__Problem details__
When copying the records below, omit any image and print everything else exactly.

__The data__

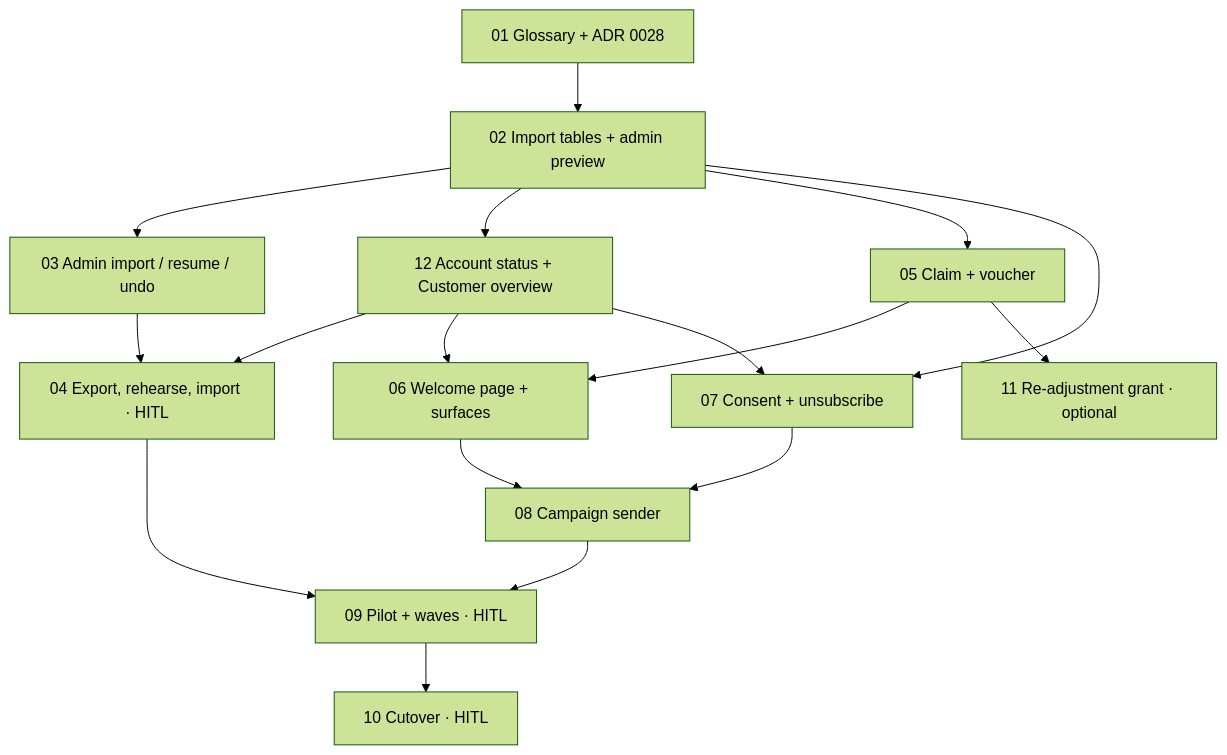
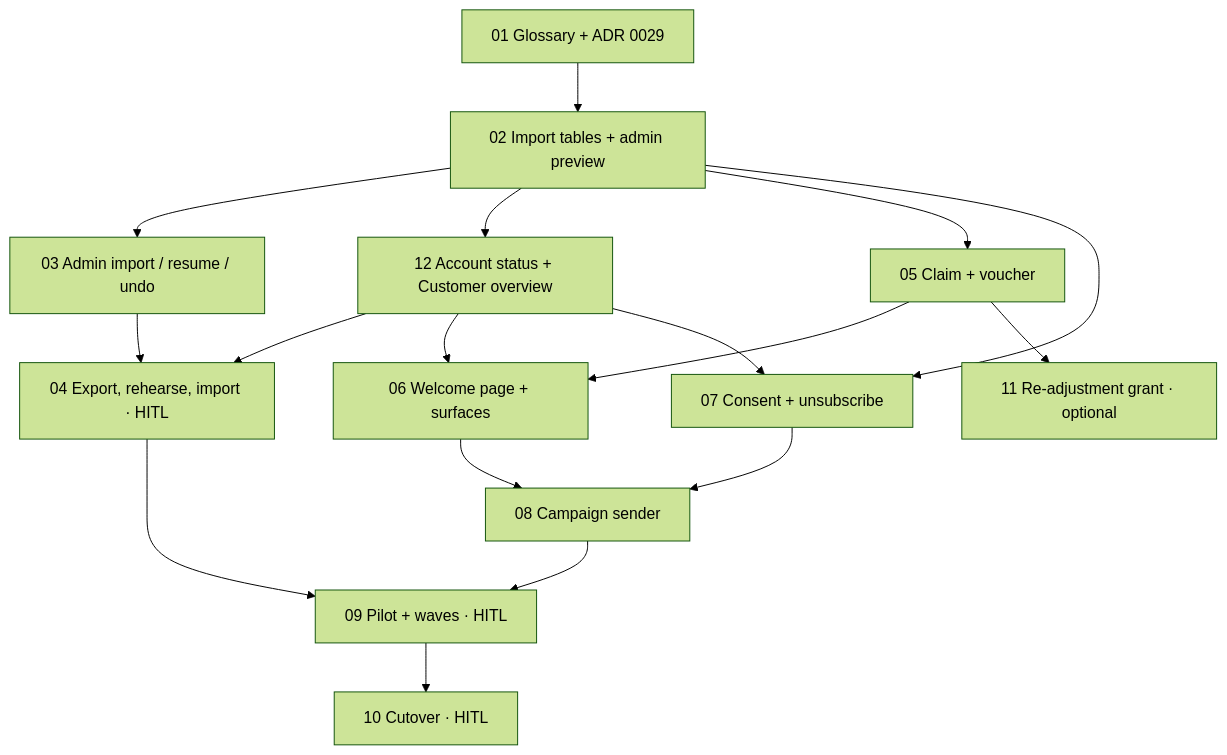
One commit to ivanyeors/mp changed the diagram in .claude/PRD-shopify-customer-migration/issues/README.md. Above: the diagram before and after it, drawn with Mermaid (forest theme). The commit also changed other lines of this file and 130 other files, not shown here.

````diff
--- a/.claude/PRD-shopify-customer-migration/issues/README.md
+++ b/.claude/PRD-shopify-customer-migration/issues/README.md
@@ -28,32 +28,32 @@
 ```mermaid
 graph TD
-  s01[01 Glossary + ADR 0028]
+  s01[01 Glossary + ADR 0029]
   s02[02 Import tables + admin preview]
   s03[03 Admin import / resume / undo]
   s12[12 Account status + Customer overview]
   s04[04 Export, rehearse, import · HITL]
   s05[05 Claim + voucher]
   s06[06 Welcome page + surfaces]
   s07[07 Consent + unsubscribe]
   s08[08 Campaign sender]
   s09[09 Pilot + waves · HITL]
   s10[10 Cutover · HITL]
   s11[11 Re-adjustment grant · optional]
 
   s01 --> s02
   s02 --> s03
   s02 --> s12
   s03 --> s04
   s12 --> s04
   s12 --> s06
   s02 --> s05
   s05 --> s06
   s02 --> s07
   s12 --> s07
   s06 --> s08
   s07 --> s08
   s04 --> s09
   s08 --> s09
   s09 --> s10
   s05 --> s11
 ```
````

__Task response__
One commit to ivanyeors/mp changed the diagram in .claude/PRD-shopify-customer-migration/issues/README.md. Above: the diagram before and after it, drawn with Mermaid (forest theme). The commit also changed other lines of this file and 130 other files, not shown here.

````diff
--- a/.claude/PRD-shopify-customer-migration/issues/README.md
+++ b/.claude/PRD-shopify-customer-migration/issues/README.md
@@ -28,32 +28,32 @@
 ```mermaid
 graph TD
-  s01[01 Glossary + ADR 0028]
+  s01[01 Glossary + ADR 0029]
   s02[02 Import tables + admin preview]
   s03[03 Admin import / resume / undo]
   s12[12 Account status + Customer overview]
   s04[04 Export, rehearse, import · HITL]
   s05[05 Claim + voucher]
   s06[06 Welcome page + surfaces]
   s07[07 Consent + unsubscribe]
   s08[08 Campaign sender]
   s09[09 Pilot + waves · HITL]
   s10[10 Cutover · HITL]
   s11[11 Re-adjustment grant · optional]
 
   s01 --> s02
   s02 --> s03
   s02 --> s12
   s03 --> s04
   s12 --> s04
   s12 --> s06
   s02 --> s05
   s05 --> s06
   s02 --> s07
   s12 --> s07
   s06 --> s08
   s07 --> s08
   s04 --> s09
   s08 --> s09
   s09 --> s10
   s05 --> s11
 ```
````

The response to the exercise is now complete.